The New York City Department of Finance has released a new “NYC Taxpayer Bill of Rights” on its website. The Bill of Rights identifies 10 categories of taxpayer rights, and elaborates on those rights. Some of the rights reflect substantive changes in the Department’s operations. For instance, one category is “the right to challenge the Department’s position and be heard.” Under that category, taxpayers now “have the right to receive, in writing, an explanation of why the Department of Finance does not agree with your position” or “does not accept your documents.” The release of the new NYC Bill of Rights coincides with the creation of an Office of the Taxpayer Advocate and the recent appointment of Diana Leyden as the New York City Taxpayer Advocate.

The NYC Taxpayer Bill of Rights is a welcome and overdue initiative. Interestingly, the Department previously had a Taxpayer Bill of Rights for many years, but it inexplicably was removed from the Department’s website a few years ago, causing some practitioners to wonder why. Unlike the more comprehensive Taxpayers’ Bill of Rights contained in Article 41 of the Tax Law, which applies to taxes administered by the New York State Department of Taxation and Finance, the NYC Taxpayer Bill of Rights is not statutorily mandated. Committing it to law would be a worthwhile goal.

It is also interesting that certain rights in the former NYC Bill of Rights are changed in the new Bill of Rights. For instance, there is no longer an explicit right not to be subject to “collection quotas” by the Department.

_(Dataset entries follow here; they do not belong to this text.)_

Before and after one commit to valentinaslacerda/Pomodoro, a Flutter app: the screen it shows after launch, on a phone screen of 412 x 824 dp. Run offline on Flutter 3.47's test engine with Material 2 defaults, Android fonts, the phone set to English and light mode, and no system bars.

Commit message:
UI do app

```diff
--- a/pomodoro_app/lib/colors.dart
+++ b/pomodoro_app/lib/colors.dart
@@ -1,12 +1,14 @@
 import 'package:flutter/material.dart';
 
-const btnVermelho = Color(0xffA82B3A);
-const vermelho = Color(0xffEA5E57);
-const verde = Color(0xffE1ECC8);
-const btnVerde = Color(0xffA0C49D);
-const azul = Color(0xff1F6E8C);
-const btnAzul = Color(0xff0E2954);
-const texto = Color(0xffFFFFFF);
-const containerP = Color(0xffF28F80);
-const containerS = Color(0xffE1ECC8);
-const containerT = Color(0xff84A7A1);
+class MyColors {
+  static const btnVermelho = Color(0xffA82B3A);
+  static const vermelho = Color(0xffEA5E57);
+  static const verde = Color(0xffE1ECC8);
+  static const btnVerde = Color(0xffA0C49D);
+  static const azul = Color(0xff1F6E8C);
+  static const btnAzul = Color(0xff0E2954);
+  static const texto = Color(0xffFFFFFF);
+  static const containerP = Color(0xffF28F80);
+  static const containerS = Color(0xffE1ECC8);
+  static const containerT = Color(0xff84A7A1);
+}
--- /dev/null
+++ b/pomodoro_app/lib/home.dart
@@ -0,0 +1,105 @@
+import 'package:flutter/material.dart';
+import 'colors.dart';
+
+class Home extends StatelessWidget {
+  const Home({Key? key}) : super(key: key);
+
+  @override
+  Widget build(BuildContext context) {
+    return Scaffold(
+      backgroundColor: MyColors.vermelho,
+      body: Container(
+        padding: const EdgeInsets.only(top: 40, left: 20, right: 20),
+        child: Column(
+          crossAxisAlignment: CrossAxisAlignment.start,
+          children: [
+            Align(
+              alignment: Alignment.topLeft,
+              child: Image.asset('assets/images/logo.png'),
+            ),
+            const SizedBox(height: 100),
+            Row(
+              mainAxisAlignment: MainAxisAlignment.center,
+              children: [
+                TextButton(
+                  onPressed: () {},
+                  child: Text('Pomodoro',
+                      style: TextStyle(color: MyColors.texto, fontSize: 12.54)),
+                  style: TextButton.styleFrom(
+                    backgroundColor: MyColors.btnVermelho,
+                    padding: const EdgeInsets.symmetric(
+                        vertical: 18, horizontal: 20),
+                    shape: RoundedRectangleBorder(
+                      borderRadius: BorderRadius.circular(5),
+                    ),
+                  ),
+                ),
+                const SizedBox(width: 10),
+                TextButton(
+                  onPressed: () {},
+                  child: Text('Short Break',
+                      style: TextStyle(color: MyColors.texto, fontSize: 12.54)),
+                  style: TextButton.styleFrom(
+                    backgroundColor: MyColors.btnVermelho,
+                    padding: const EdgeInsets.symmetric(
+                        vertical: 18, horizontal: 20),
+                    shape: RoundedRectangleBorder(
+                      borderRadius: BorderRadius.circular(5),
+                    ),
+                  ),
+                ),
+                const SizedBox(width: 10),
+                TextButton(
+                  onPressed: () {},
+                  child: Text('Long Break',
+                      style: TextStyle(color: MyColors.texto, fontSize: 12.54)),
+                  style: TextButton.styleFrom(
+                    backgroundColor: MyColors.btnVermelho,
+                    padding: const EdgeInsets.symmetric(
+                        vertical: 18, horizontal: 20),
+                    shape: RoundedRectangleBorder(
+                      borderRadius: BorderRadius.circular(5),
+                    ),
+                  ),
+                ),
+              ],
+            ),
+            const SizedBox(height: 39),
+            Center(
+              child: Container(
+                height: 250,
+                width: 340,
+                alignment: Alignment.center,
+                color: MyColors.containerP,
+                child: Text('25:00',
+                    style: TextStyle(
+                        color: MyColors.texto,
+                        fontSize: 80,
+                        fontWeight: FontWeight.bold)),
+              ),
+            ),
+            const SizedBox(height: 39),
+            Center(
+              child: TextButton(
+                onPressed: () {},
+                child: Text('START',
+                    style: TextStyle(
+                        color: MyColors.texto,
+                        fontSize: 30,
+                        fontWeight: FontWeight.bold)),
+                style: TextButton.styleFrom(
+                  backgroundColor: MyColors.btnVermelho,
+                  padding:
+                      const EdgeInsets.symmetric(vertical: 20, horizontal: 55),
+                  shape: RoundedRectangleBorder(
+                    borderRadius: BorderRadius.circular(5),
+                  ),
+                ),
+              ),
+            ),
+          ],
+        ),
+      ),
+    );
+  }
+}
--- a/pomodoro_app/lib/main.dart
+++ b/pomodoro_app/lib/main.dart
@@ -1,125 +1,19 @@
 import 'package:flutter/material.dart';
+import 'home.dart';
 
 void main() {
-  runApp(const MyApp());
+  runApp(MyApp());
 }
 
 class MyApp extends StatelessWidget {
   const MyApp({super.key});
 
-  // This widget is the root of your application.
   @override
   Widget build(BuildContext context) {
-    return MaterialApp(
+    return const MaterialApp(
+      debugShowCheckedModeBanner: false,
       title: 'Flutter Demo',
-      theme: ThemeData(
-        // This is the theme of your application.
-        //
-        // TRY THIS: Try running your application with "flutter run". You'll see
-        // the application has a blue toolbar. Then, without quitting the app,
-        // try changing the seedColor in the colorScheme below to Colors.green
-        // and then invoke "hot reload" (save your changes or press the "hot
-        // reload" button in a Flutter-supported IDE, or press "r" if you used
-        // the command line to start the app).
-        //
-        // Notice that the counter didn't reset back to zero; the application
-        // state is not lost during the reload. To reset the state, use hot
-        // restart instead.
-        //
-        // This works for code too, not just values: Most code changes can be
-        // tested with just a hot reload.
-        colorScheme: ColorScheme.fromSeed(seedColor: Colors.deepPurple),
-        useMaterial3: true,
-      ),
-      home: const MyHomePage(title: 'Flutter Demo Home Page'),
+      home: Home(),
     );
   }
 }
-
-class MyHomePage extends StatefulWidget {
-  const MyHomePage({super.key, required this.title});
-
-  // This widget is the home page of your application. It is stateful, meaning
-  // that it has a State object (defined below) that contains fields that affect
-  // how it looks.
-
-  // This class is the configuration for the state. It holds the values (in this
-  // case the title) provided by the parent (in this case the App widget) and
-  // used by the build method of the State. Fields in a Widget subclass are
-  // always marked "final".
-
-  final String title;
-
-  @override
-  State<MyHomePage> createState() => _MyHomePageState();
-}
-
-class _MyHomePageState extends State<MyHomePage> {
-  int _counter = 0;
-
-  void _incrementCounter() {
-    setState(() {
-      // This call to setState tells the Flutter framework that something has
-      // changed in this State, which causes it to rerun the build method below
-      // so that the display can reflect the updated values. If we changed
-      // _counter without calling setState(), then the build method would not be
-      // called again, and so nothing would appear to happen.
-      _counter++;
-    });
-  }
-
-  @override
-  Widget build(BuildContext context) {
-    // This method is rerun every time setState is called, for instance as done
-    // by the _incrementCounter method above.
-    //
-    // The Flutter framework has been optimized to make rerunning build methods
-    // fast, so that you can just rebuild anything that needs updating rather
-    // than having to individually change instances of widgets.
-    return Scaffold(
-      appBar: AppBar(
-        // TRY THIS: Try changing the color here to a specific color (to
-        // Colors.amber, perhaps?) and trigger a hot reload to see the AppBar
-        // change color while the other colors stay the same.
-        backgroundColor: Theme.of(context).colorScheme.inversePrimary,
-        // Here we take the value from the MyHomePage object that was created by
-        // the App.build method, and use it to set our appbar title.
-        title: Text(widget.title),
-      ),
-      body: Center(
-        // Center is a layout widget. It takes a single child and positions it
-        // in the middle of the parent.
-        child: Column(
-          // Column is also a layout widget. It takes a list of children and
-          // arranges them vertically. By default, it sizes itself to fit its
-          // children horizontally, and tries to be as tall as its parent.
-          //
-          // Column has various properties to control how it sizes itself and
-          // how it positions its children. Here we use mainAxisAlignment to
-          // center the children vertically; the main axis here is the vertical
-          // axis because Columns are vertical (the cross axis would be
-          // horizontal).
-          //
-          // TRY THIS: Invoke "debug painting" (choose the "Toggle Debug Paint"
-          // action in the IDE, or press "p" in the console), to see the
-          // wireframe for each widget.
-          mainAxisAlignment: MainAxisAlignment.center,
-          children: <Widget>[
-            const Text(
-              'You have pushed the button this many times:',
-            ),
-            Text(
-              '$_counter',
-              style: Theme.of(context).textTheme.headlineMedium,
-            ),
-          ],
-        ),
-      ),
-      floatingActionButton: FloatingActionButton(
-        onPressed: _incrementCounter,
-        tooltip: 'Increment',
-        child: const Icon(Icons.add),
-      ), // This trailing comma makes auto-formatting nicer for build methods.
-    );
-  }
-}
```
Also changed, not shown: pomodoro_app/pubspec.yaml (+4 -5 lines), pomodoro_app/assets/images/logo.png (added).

Also, under the former Bill of Rights, the only exception to the taxpayer’s right to confidentiality was that taxpayer information could be shared with certain other government agencies “under strict legal guidelines.” The new right to confidentiality contains an exception for taxpayer information that can be shared outside the Department as “allowed by law,” but does not specify what those statutory exceptions are.